This Wallpaper-Like Pattern Isn't Flowers, It's The Smallpox Vaccine

Illustration for article titled This Wallpaper-Like Pattern Isn't Flowers, It's The Smallpox Vaccine

This print sure looks like petals (it's even called Flowers). But nope: the pattern is liver cells that have been treated with the smallpox vaccine.


Artist Vik Muniz created the work with bioengineer Tal Danino and MIT professor Sangeeta Bhatia as part of The Art of Saving a Life, a Bill & Melinda Gates Foundation foundation that tapped artists, musicians, filmmakers, and other creative types to tell "a collection of stories about how vaccines continue to change the course of history."

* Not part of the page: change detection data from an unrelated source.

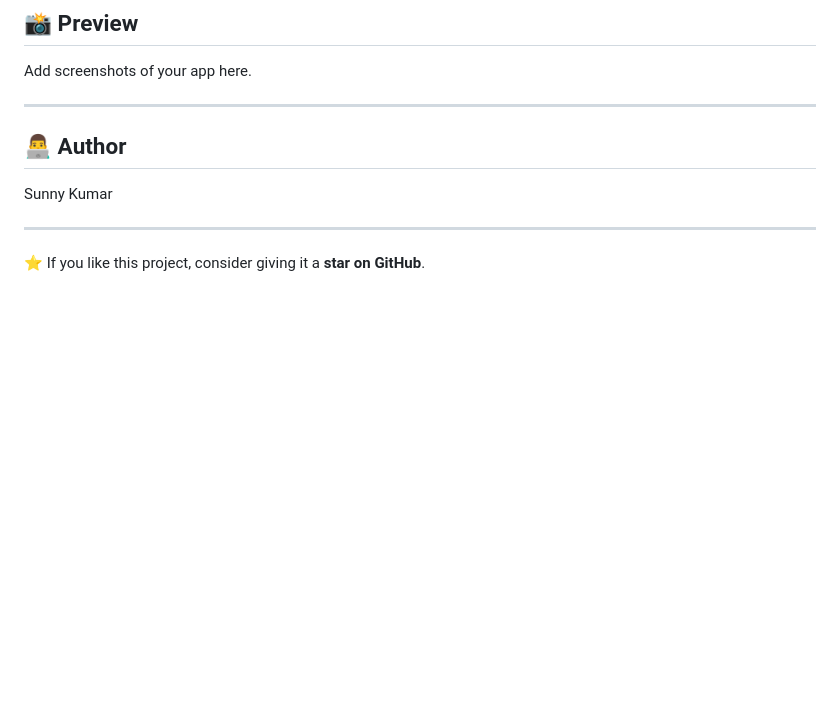
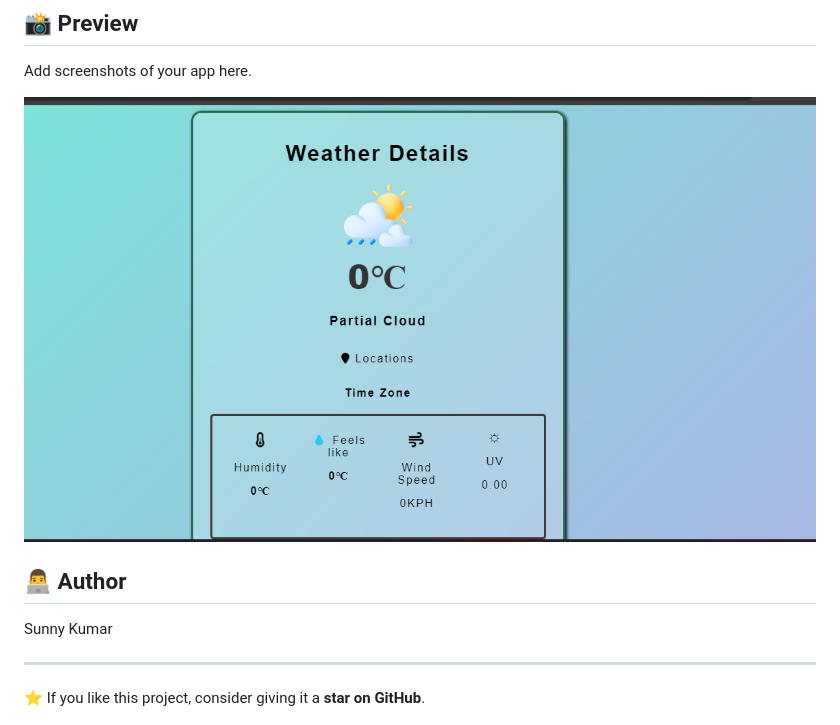
Before and after one commit to sunnyyadav-cell/Weather-Application-Using-JS, a Markdown page: Readme.md, the part around the change. Rendered like a GitHub page; pictures changed too: image-1.png (added); blank space fills up the shorter version.

Commit message:
Added Preview

```diff
--- a/Readme.md
+++ b/Readme.md
@@ -98,7 +98,7 @@ The app is optimized for:
 
 Add screenshots of your app here.
 
----
+![alt text](image-1.png)
 
 ## 👨‍💻 Author
 
```
Also changed, not shown: image.png (added).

About his piece, Muniz writes: "The artwork is a microscopic pattern of liver cells infected with a smallpox vaccine virus. After infection, the virus turns the cells a reddish color which allows scientists to visualise infection."

According to Wired, the piece was designed by the trio in collaboration.

They turned the pattern into a rubber stamp that could deposit a thin layer of collagen onto a petri dish. Cells, usually from the liver, are added; they thrive on the collagen, then perish on plastic and are photographed. "People are quite surprised to realize that the images are made up of real cancer/liver cells and real viruses," says Danino, "They are not photoshopped. They are equally struck by the fact that beyond the photograph, the cells are alive, move around, and fluoresce."

Creating images with unconventional materials is nothing new for Muniz, who has fashioned portraits of Civil War veterans using plastic toy soldiers and homages to the Mona Lisa from peanut butter and jelly. He's worked with MIT scientists in the past to turn bacteria, viruses, and mold into works of art.

"I always work with scientists because I think we're trying to do the same thing," Muniz says in a video accompanying the project. "It's a beautiful thing that a vaccine is actually made out of poison. I find this fascinating, it's poetic."

In addition, Danino hopes the technique used to create the artwork will have practical scientific uses in the future. "We hope to publish this technique and use it in subsequent studies where we want control over specific forms of cells and bacteria to study their spatial and temporal behaviors."

Photo by Vik Muniz via Wired.



Counting down until this is debunked in 3...2...1...

Sorry, but this seems like one of those, "If you believe this, I've got a bridge in Brooklyn I'd like to sell to you," stories.